• **WHAT IS BEING ASKED**:
Restate the following entries exactly. Keep the pictures out.

• **LISTED RECORDS**:

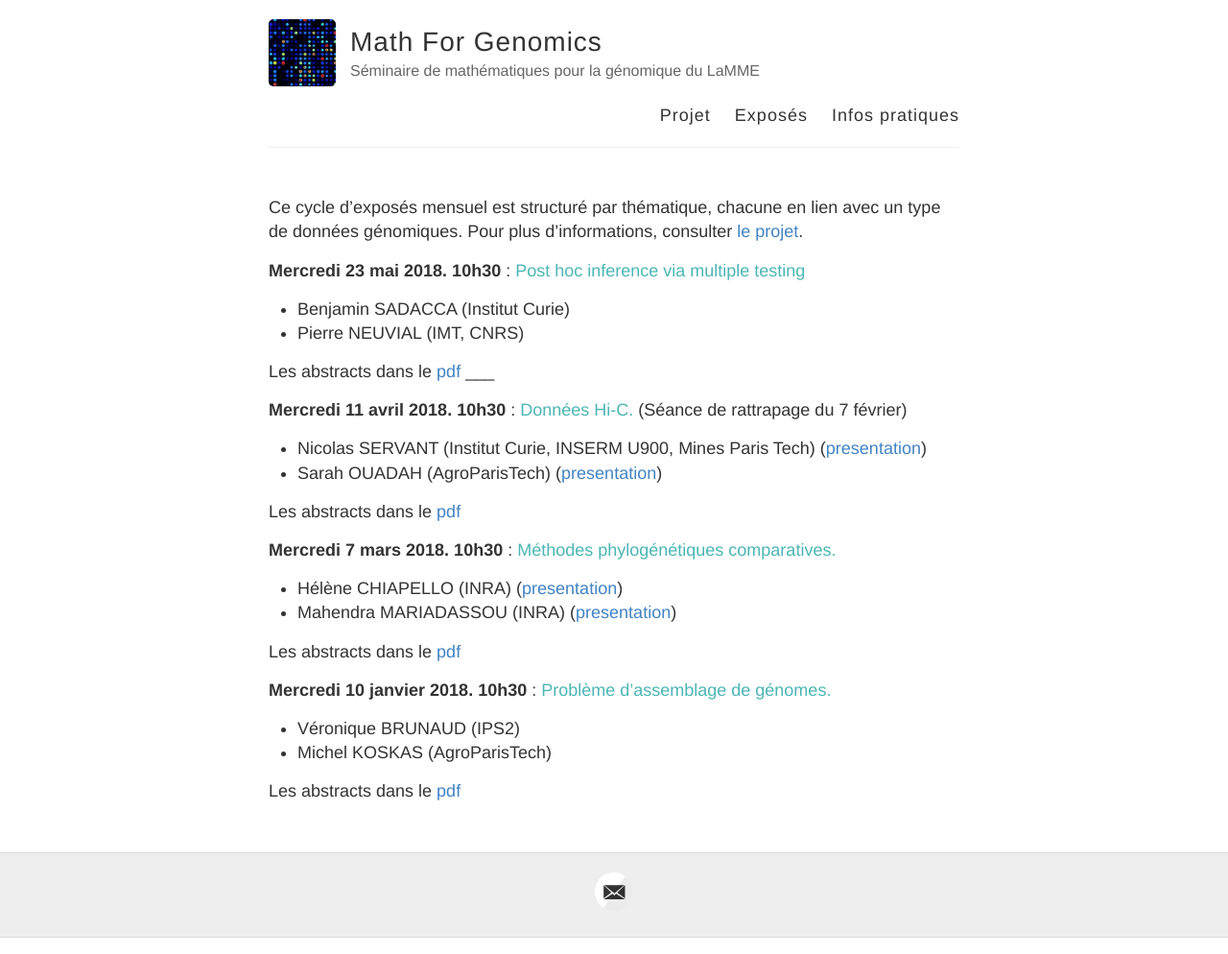
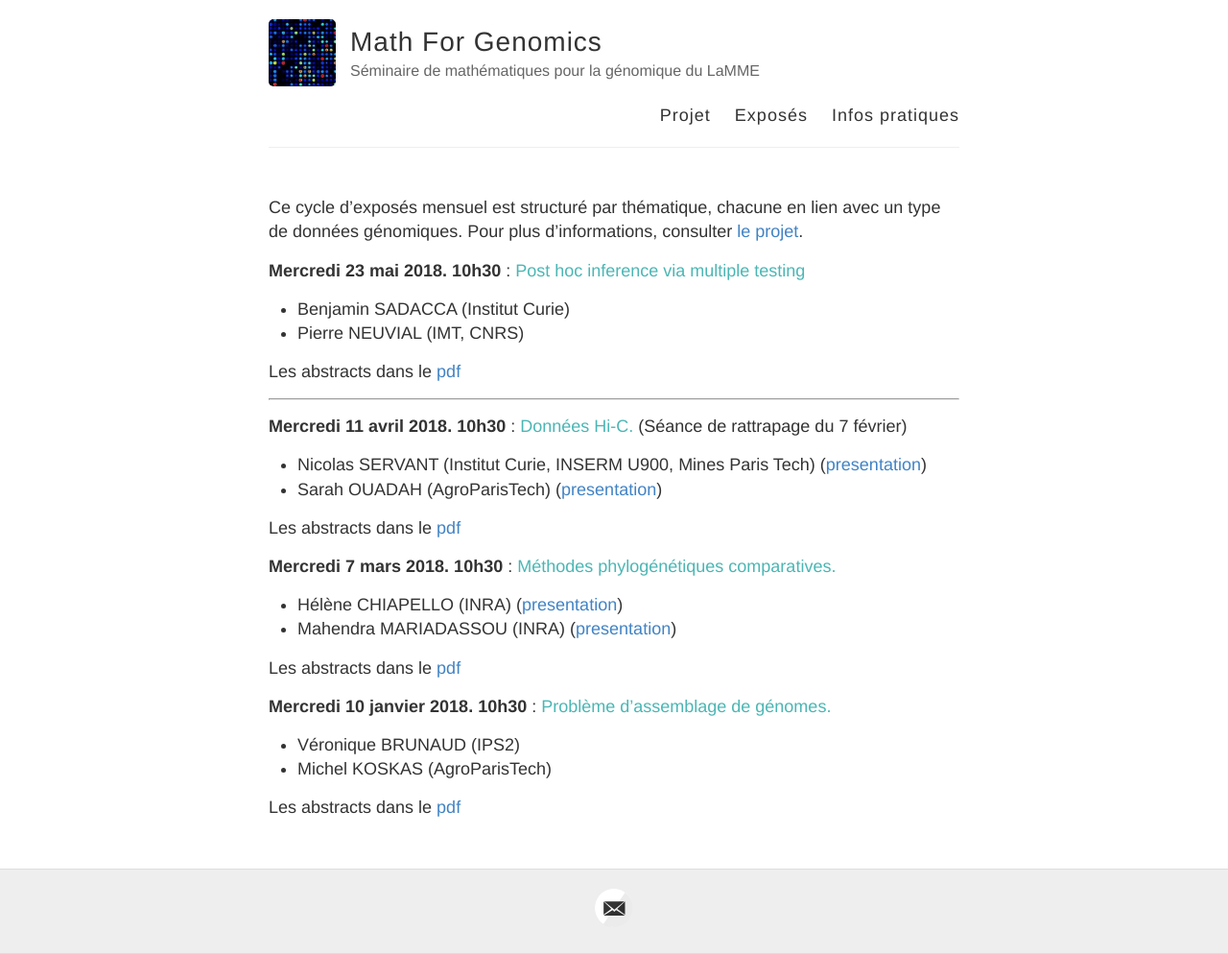
Before and after one commit to MathForGenomics/MathForGenomics.github.io, a Jekyll site: the page built from exposes.md, in a window 1280 px wide. Shown: the whole page at 96% size. Built offline with Jekyll 4.4.1, drawn with Linux system fonts in a browser that asks for light colours.

```diff
--- a/exposes.md
+++ b/exposes.md
@@ -11,7 +11,8 @@ Ce cycle d’exposés mensuel est structuré par thématique, chacune en lien av
 - Pierre NEUVIAL (IMT, CNRS)
 
 Les abstracts dans le [pdf](ABSTRACT/4_23mai.pdf)
-___
+
+***
 
 **Mercredi 11 avril 2018. 10h30** : <span style="color:rgb(75, 182, 180)">Données Hi-C.</span> (Séance de rattrapage du 7 février)
 - Nicolas SERVANT (Institut Curie, INSERM U900,  Mines Paris Tech) ([presentation](servant.pdf))
```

• **WRITTEN ANSWER**:
Before and after one commit to MathForGenomics/MathForGenomics.github.io, a Jekyll site: the page built from exposes.md, in a window 1280 px wide. Shown: the whole page at 96% size. Built offline with Jekyll 4.4.1, drawn with Linux system fonts in a browser that asks for light colours.

```diff
--- a/exposes.md
+++ b/exposes.md
@@ -11,7 +11,8 @@ Ce cycle d’exposés mensuel est structuré par thématique, chacune en lien av
 - Pierre NEUVIAL (IMT, CNRS)
 
 Les abstracts dans le [pdf](ABSTRACT/4_23mai.pdf)
-___
+
+***
 
 **Mercredi 11 avril 2018. 10h30** : <span style="color:rgb(75, 182, 180)">Données Hi-C.</span> (Séance de rattrapage du 7 février)
 - Nicolas SERVANT (Institut Curie, INSERM U900,  Mines Paris Tech) ([presentation](servant.pdf))
```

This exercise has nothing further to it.